Dr. Jennifer Ashton on 'Life After Suicide': 'Losing a loved one to suicide does not make the survivor weak'Good Morning America
By DR. JENNIFER ASHTON
May 6, 2019
By sharing my story and the stories of others in my book "Life After Suicide," I have started to heal from the trauma of suicide. I am far from an expert, and part of me feels as if my pain will always be massive.
ABC News Chief Medical Correspondent Dr. Jennifer Ashton is sharing the story of her ex-husband Rob's suicide and how it affected her family in her new book, "Life After Suicide: Finding Courage, Comfort and Community After Unthinkable Loss," in hopes of helping others heal after a similarly unthinkable tragedy.

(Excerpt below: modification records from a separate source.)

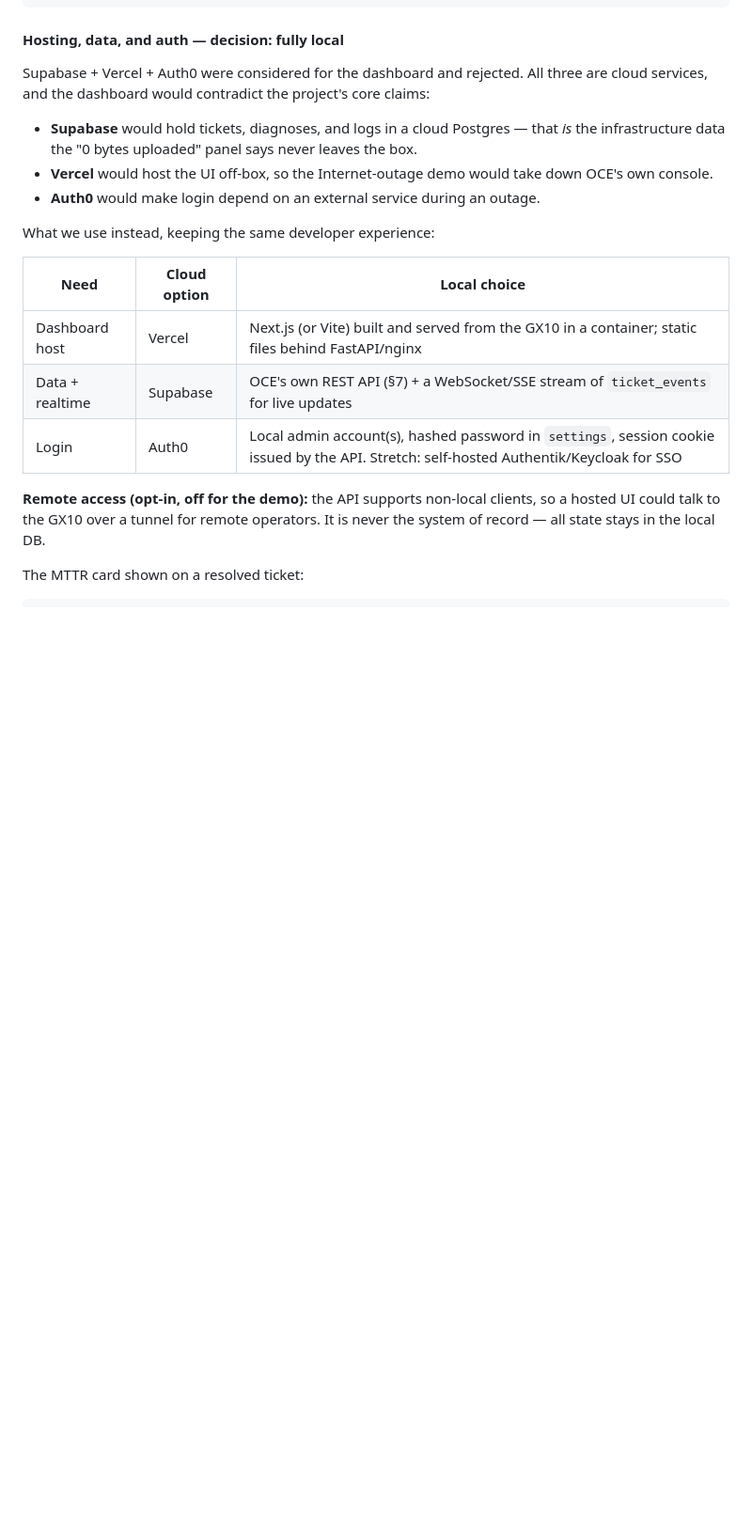
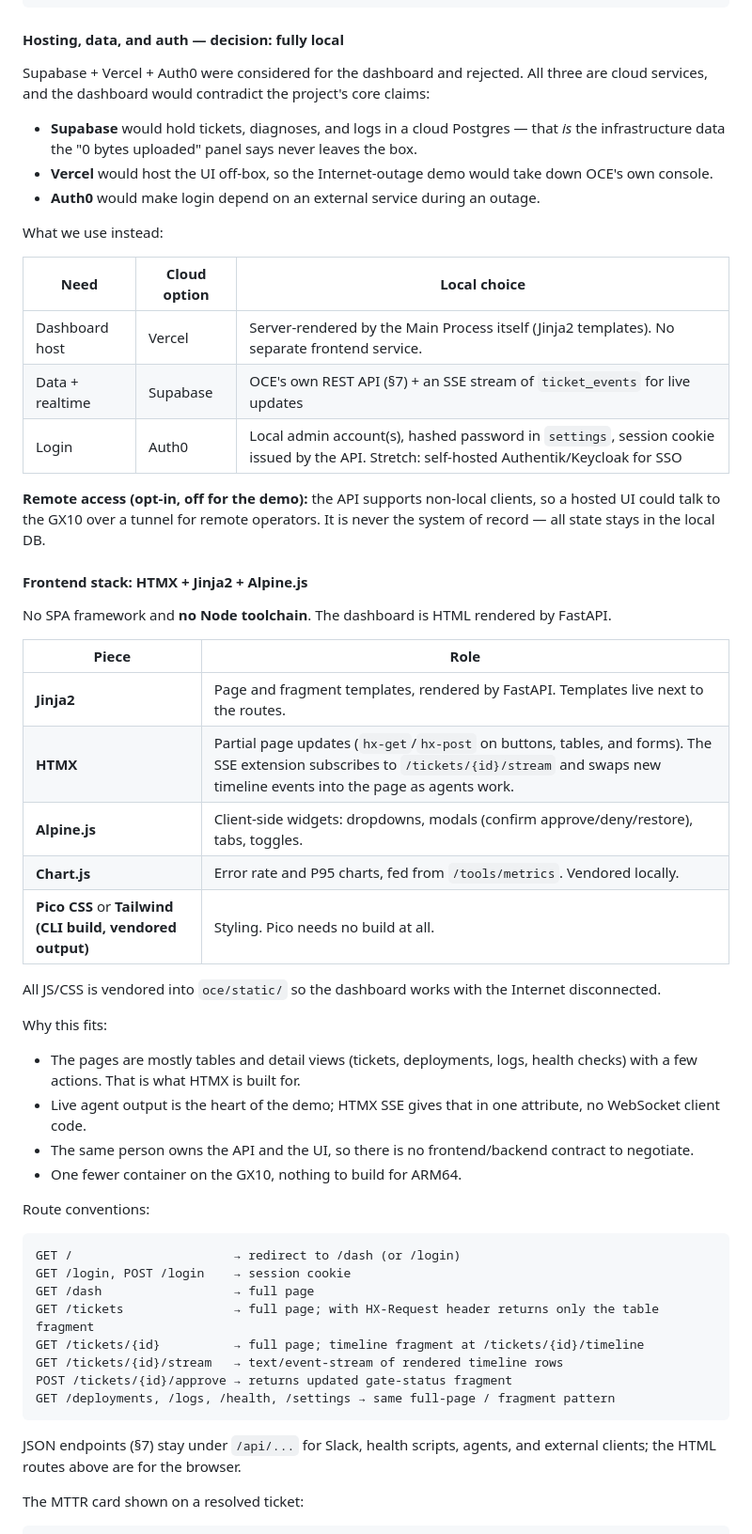
Before and after one commit to aram-ap/oca, a Markdown page: README.md, the part around one of its changes. Shown at 94% size. GitHub-like rendering; blank space fills up the shorter version.

Commit message:
Added tech stack to README.md

````diff
--- a/README.md
+++ b/README.md
@@ -352,15 +352,51 @@ Supabase + Vercel + Auth0 were considered for the dashboard and rejected. All th
 - **Vercel** would host the UI off-box, so the Internet-outage demo would take down OCE's own console.
 - **Auth0** would make login depend on an external service during an outage.
 
-What we use instead, keeping the same developer experience:
+What we use instead:
 
 | Need            | Cloud option  | Local choice                                                                                         |
 | --------------- | ------------- | ---------------------------------------------------------------------------------------------------- |
-| Dashboard host  | Vercel        | Next.js (or Vite) built and served from the GX10 in a container; static files behind FastAPI/nginx   |
-| Data + realtime | Supabase      | OCE's own REST API (§7) + a WebSocket/SSE stream of `ticket_events` for live updates                 |
+| Dashboard host  | Vercel        | Server-rendered by the Main Process itself (Jinja2 templates). No separate frontend service.         |
+| Data + realtime | Supabase      | OCE's own REST API (§7) + an SSE stream of `ticket_events` for live updates                          |
 | Login           | Auth0         | Local admin account(s), hashed password in `settings`, session cookie issued by the API. Stretch: self-hosted Authentik/Keycloak for SSO |
 
 **Remote access (opt-in, off for the demo):** the API supports non-local clients, so a hosted UI could talk to the GX10 over a tunnel for remote operators. It is never the system of record — all state stays in the local DB.
+
+#### Frontend stack: HTMX + Jinja2 + Alpine.js
+
+No SPA framework and **no Node toolchain**. The dashboard is HTML rendered by FastAPI.
+
+| Piece          | Role                                                                                              |
+| -------------- | ------------------------------------------------------------------------------------------------- |
+| **Jinja2**     | Page and fragment templates, rendered by FastAPI. Templates live next to the routes.              |
+| **HTMX**       | Partial page updates (`hx-get`/`hx-post` on buttons, tables, and forms). The SSE extension subscribes to `/tickets/{id}/stream` and swaps new timeline events into the page as agents work. |
+| **Alpine.js**  | Client-side widgets: dropdowns, modals (confirm approve/deny/restore), tabs, toggles.             |
+| **Chart.js**   | Error rate and P95 charts, fed from `/tools/metrics`. Vendored locally.                           |
+| **Pico CSS** or **Tailwind (CLI build, vendored output)** | Styling. Pico needs no build at all.                               |
+
+All JS/CSS is vendored into `oce/static/` so the dashboard works with the Internet disconnected.
+
+Why this fits:
+
+- The pages are mostly tables and detail views (tickets, deployments, logs, health checks) with a few actions. That is what HTMX is built for.
+- Live agent output is the heart of the demo; HTMX SSE gives that in one attribute, no WebSocket client code.
+- The same person owns the API and the UI, so there is no frontend/backend contract to negotiate.
+- One fewer container on the GX10, nothing to build for ARM64.
+
+Route conventions:
+
+```
+GET /                      → redirect to /dash (or /login)
+GET /login, POST /login    → session cookie
+GET /dash                  → full page
+GET /tickets               → full page; with HX-Request header returns only the table fragment
+GET /tickets/{id}          → full page; timeline fragment at /tickets/{id}/timeline
+GET /tickets/{id}/stream   → text/event-stream of rendered timeline rows
+POST /tickets/{id}/approve → returns updated gate-status fragment
+GET /deployments, /logs, /health, /settings → same full-page / fragment pattern
+```
+
+JSON endpoints (§7) stay under `/api/...` for Slack, health scripts, agents, and external clients; the HTML routes above are for the browser.
 
 The MTTR card shown on a resolved ticket:
 
````
Also changed, not shown: other parts of README.md (+5 -3 lines).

As a doctor, it is much easier for me to be the one helping than it is to be the one asking for help. I much prefer being the one giving the healing advice than one receiving it. Also, despite my very public role in national media, I am actually a very private person, especially when it comes to something that I could associate with weakness, vulnerability, imperfection and failure.
So when it came to my own healing from the suicide death of my ex-husband, and the father of my two teenage children, the thought of speaking about my pain and grief publicly was terrifying.
Unfortunately, when suicide hit my family in 2017, I perceived this tragedy as the quintessential example of all of those negative traits -- and I obviously realize that I couldn't have been more wrong. But still, even though I knew rationally that losing a loved one to suicide does not make the survivor weak or a failure in any way, emotionally, I felt otherwise.
It's estimated that for every death by suicide in the U.S., 135 people are directly affected. This translates to over 6 million people a year. That's more than 20 million people in just the last four years alone.
read more here